* [Directions for this task]: In the entries that follow, say how many lines contain the string "return". Give no other words.

(Itemized modification records)
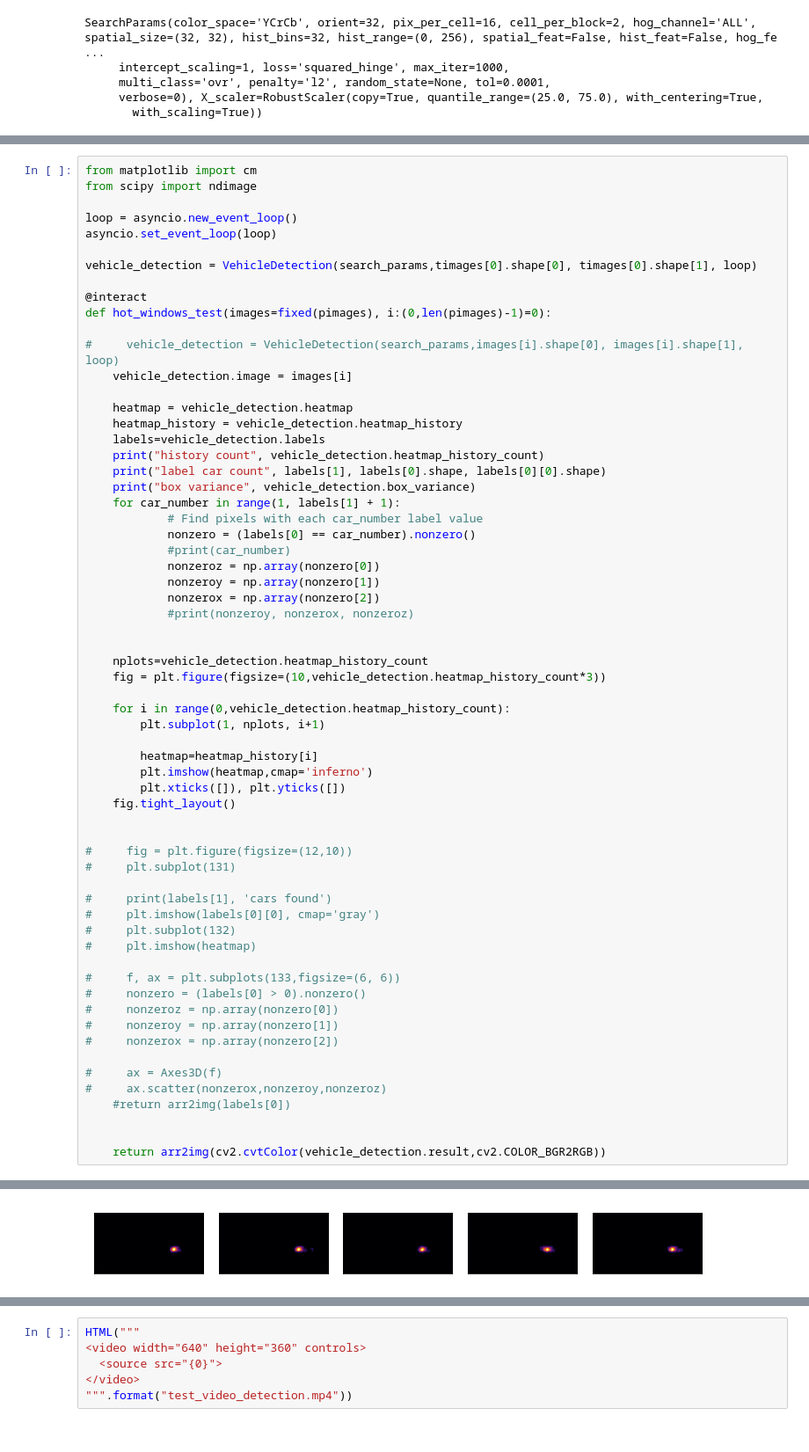
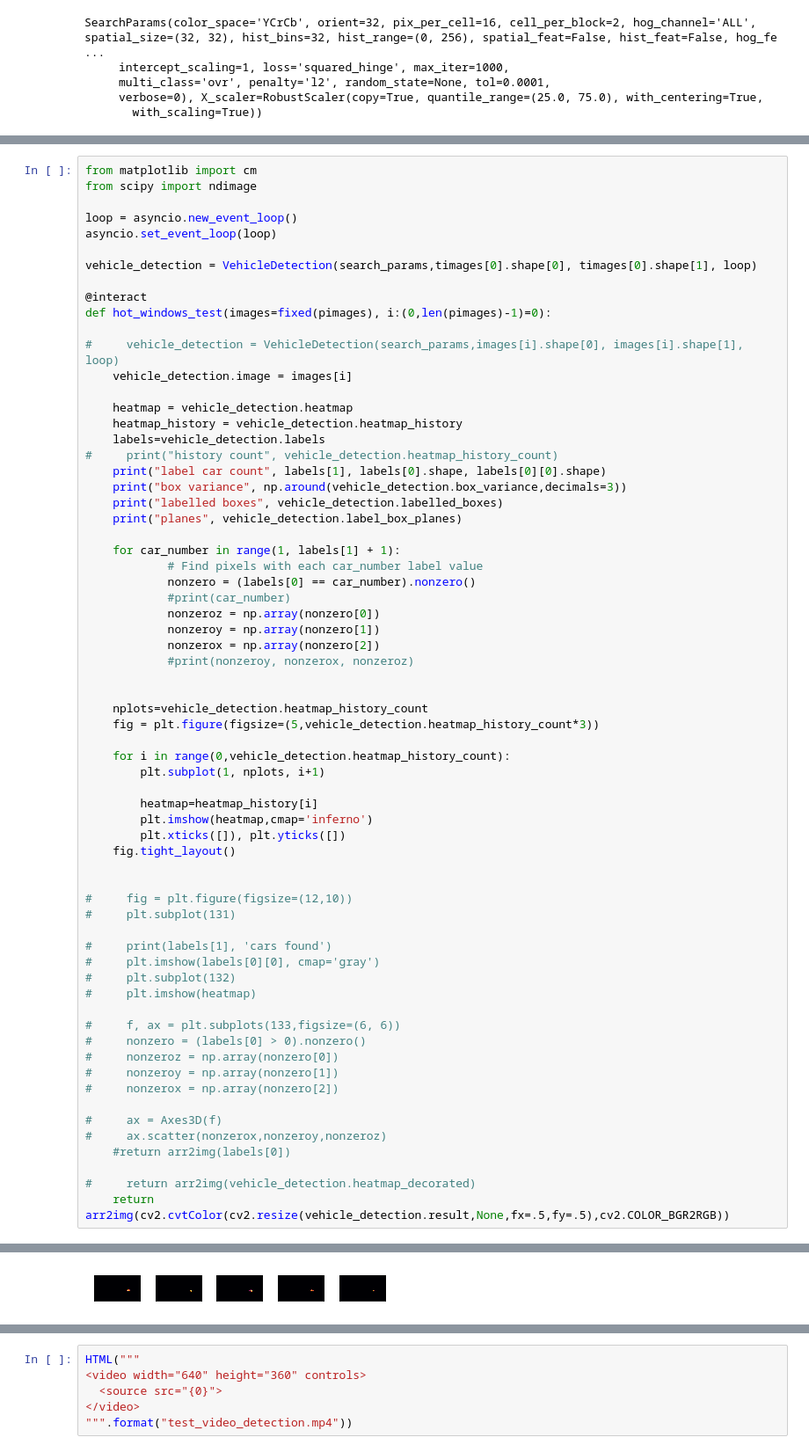
Before and after one commit to hortovanyi/udacity-vehicle-detection-project, a Jupyter notebook: Vehicle Detection Project.ipynb, the cells around one changed output, grey strips where cells are left out. Shown at 88% size. Drawn from its saved outputs; the diff is of its cells as text.

```diff
--- a/Vehicle Detection Project.ipynb
+++ b/Vehicle Detection Project.ipynb
@@ -285,9 +284,12 @@ def hot_windows_test(images=fixed(pimages), i:(0,len(pimages)-1)=0):
     heatmap = vehicle_detection.heatmap
     heatmap_history = vehicle_detection.heatmap_history
     labels=vehicle_detection.labels
-    print("history count", vehicle_detection.heatmap_history_count)
+#     print("history count", vehicle_detection.heatmap_history_count)
     print("label car count", labels[1], labels[0].shape, labels[0][0].shape)
-    print("box variance", vehicle_detection.box_variance)
+    print("box variance", np.around(vehicle_detection.box_variance,decimals=3))
+    print("labelled boxes", vehicle_detection.labelled_boxes)
+    print("planes", vehicle_detection.label_box_planes)
+
     for car_number in range(1, labels[1] + 1):
             # Find pixels with each car_number label value
             nonzero = (labels[0] == car_number).nonzero()
@@ -299,7 +301,7 @@ def hot_windows_test(images=fixed(pimages), i:(0,len(pimages)-1)=0):
 
 
     nplots=vehicle_detection.heatmap_history_count
-    fig = plt.figure(figsize=(10,vehicle_detection.heatmap_history_count*3))
+    fig = plt.figure(figsize=(5,vehicle_detection.heatmap_history_count*3))
 
     for i in range(0,vehicle_detection.heatmap_history_count):
         plt.subplot(1, nplots, i+1)
@@ -328,6 +330,6 @@ def hot_windows_test(images=fixed(pimages), i:(0,len(pimages)-1)=0):
 #     ax.scatter(nonzerox,nonzeroy,nonzeroz)
     #return arr2img(labels[0])
 
-
-    return arr2img(cv2.cvtColor(vehicle_detection.result,cv2.COLOR_BGR2RGB))
+#     return arr2img(vehicle_detection.heatmap_decorated)
+    return arr2img(cv2.cvtColor(cv2.resize(vehicle_detection.result,None,fx=.5,fy=.5),cv2.COLOR_BGR2RGB))
 # %% [output]
@@ -338 +341 @@ box variance [ 28.74862474   0.23958153]
-[figure, old version]
+[figure, new version]
```
Also changed, not shown: parts of 13 cells of this notebook, 6 other files.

* [Written reply]: 4